Chivalry and Death
When made a knight of the Garter on 3 May 1421, alongside five prominent English nobles who had also long served Henry V, Louis not only joined one of the most prestigious knightly fellowships in medieval Europe but also took an oath never to retreat or flee from battle. While this initiation was undoubtedly a sign of Henry’s trust in and affection for the Hainault-born knight, this oath may have caused Louis’ death. When leading a force of English soldiers to reinforce the duke of Burgundy on 27 November 1430, Louis and Thomas Beaufort encountered a Franco-Scottish army with around ten times their own numbers at Conty near Amiens. According to contemporary Burgundian chroniclers Louis chose not to retreat against overwhelming odds “in order to uphold the honour of his order of chivalry and himself,” sending some of his men back to the castle to save their lives but himself choosing to die on the field of battle rather than flee. It is true that these chroniclers actively sought to represent Louis as a paragon of chivalry in order to inspire their readers to similar acts of valour, but we can see from the controversy which followed Garter knight Sir John Falstolf’s decision to flee the field at Patay in 1429, which almost cost him membership of the Order of the Garter, that contemporaries took this part of their Garter oath very seriously.
After his death Louis was buried in an elaborate tomb in the Chapel of St Paul in Westminster Abbey, close to the chantry chapel built around the tomb of his friend and monarch Henry V. Louis’ tomb proudly displays various heraldic insignia, but was also one of the first to incorporate Garter imagery into funerary monuments, encircling his heraldic shields with the Garter itself.
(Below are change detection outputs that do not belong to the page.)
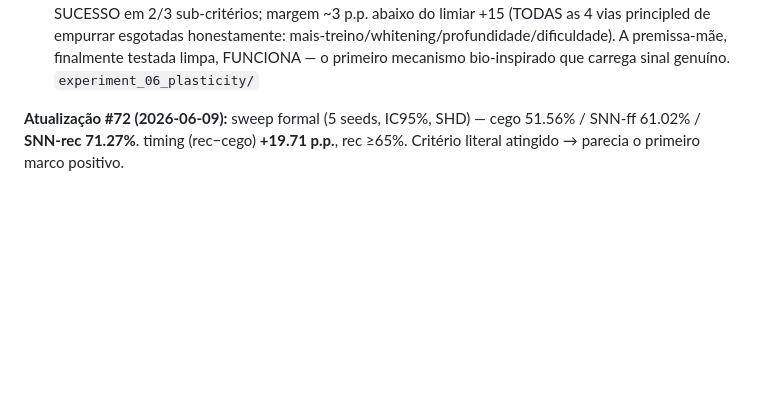
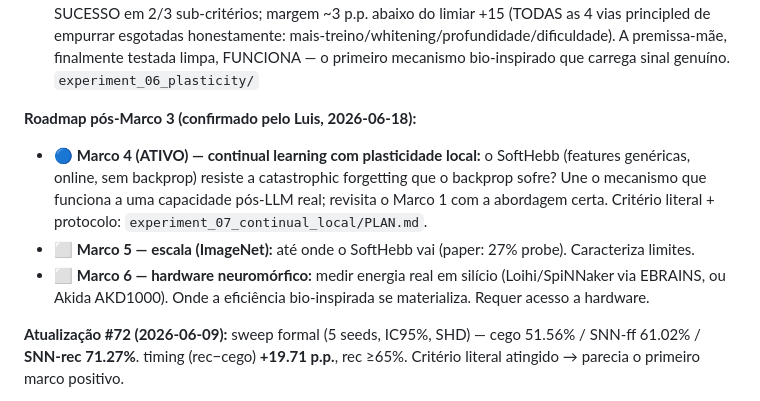
Before and after one commit to luisroberto0/project-hebb, a Markdown page: CONTEXT.md, the part around the change. GitHub-like rendering; blank space fills up the shorter version.

```diff
--- a/CONTEXT.md
+++ b/CONTEXT.md
@@ -129,6 +129,11 @@ Reabertura pós-#70 (decisão do Luis): atacar a **4ª e última capacidade pós
 - eficiência radical ❌ Marco 2-B (#70)
 - ⚠️ **raciocínio temporal** — **Marco 2-C: timing genuíno no SHD, mas NÃO spiking-específico (#72→#78)** — a SNN explora timing, MAS um GRU não-spiking a supera em +10.5 p.p.; junta-se aos negativos
 - ✅ **plasticidade local SEM backprop (premissa-mãe, §1 linha 16)** — **Marco 3 (eixo SoftHebb): 1º POSITIVO LIMPO (2026-06-18).** Pilha conv treinada só por Hebbiano competitivo local (zero backprop nas features) → **80.27% CIFAR-10** (linear-probe), **+11.67 p.p. sobre pesos-random** (sinal real, oposto do STDP), competição essencial (wta_off colapsa, oposto do C2), a **6.8 p.p. do backprop**, filtros = features reais que não colapsam. **Generaliza: margem ~constante +12 p.p. em CIFAR-10 E CIFAR-100.** SUCESSO em 2/3 sub-critérios; margem ~3 p.p. abaixo do limiar +15 (TODAS as 4 vias principled de empurrar esgotadas honestamente: mais-treino/whitening/profundidade/dificuldade). A premissa-mãe, finalmente testada limpa, FUNCIONA — o primeiro mecanismo bio-inspirado que carrega sinal genuíno. `experiment_06_plasticity/`
+
+**Roadmap pós-Marco 3 (confirmado pelo Luis, 2026-06-18):**
+- 🔵 **Marco 4 (ATIVO) — continual learning com plasticidade local:** o SoftHebb (features genéricas, online, sem backprop) resiste a catastrophic forgetting que o backprop sofre? Une o mecanismo que funciona a uma capacidade pós-LLM real; revisita o Marco 1 com a abordagem certa. Critério literal + protocolo: `experiment_07_continual_local/PLAN.md`.
+- ⬜ **Marco 5 — escala (ImageNet):** até onde o SoftHebb vai (paper: 27% probe). Caracteriza limites.
+- ⬜ **Marco 6 — hardware neuromórfico:** medir energia real em silício (Loihi/SpiNNaker via EBRAINS, ou Akida AKD1000). Onde a eficiência bio-inspirada se materializa. Requer acesso a hardware.
 
 **Atualização #72 (2026-06-09):** sweep formal (5 seeds, IC95%, SHD) — cego 51.56% / SNN-ff 61.02% / **SNN-rec 71.27%**. timing (rec−cego) **+19.71 p.p.**, rec ≥65%. Critério literal atingido → parecia o primeiro marco positivo.
 
```
Also changed, not shown: experiment_07_continual_local/PLAN.md (added, +59 -0 lines).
In keeping with this clear attachment to his adopted nation’s monarch and his own membership in that nation’s chivalric order, Louis had his tomb inscribed with three phrases, one in Latin, one in French and one in English. The Latin and French legends praise the glory and honour of God but it is perhaps significant, given Louis’ chosen manner of death in service to his adopted nation and in line with his chivalric oath, that the English reads “Learne to dye to live ever.”
Calendars of Patent Rolls, 1399-1436
P.J. Begent & H. Chessyre, The Most Noble Order of the Garter, 650 Years (London, 1999)
H. Collins, ‘Sir John Falstolf, John Lord Talbot and the Dispute over Patay: Ambition and Chivalry in the Fifteenth Century’, in War and Society in Medieval and Early Modern Britain, ed. D. Dunn (Liverpool, 2000), 114-140
G.L. Harriss, Shaping the Nation: England 1360-1461 (Oxford, 2005)
D. Morgan, ‘From a Death to a View: Louis Robessart, Johan Huizinga, and the Political Significance of Chivalry’, in Chivalry in the Renaissance, ed. S. Anglo (Woodbridge, 1990), 93-106
P. Strong & F. Strong, ‘The Last Will and Codicils of Henry V’, English Historical Review, 96 (1981), 79-102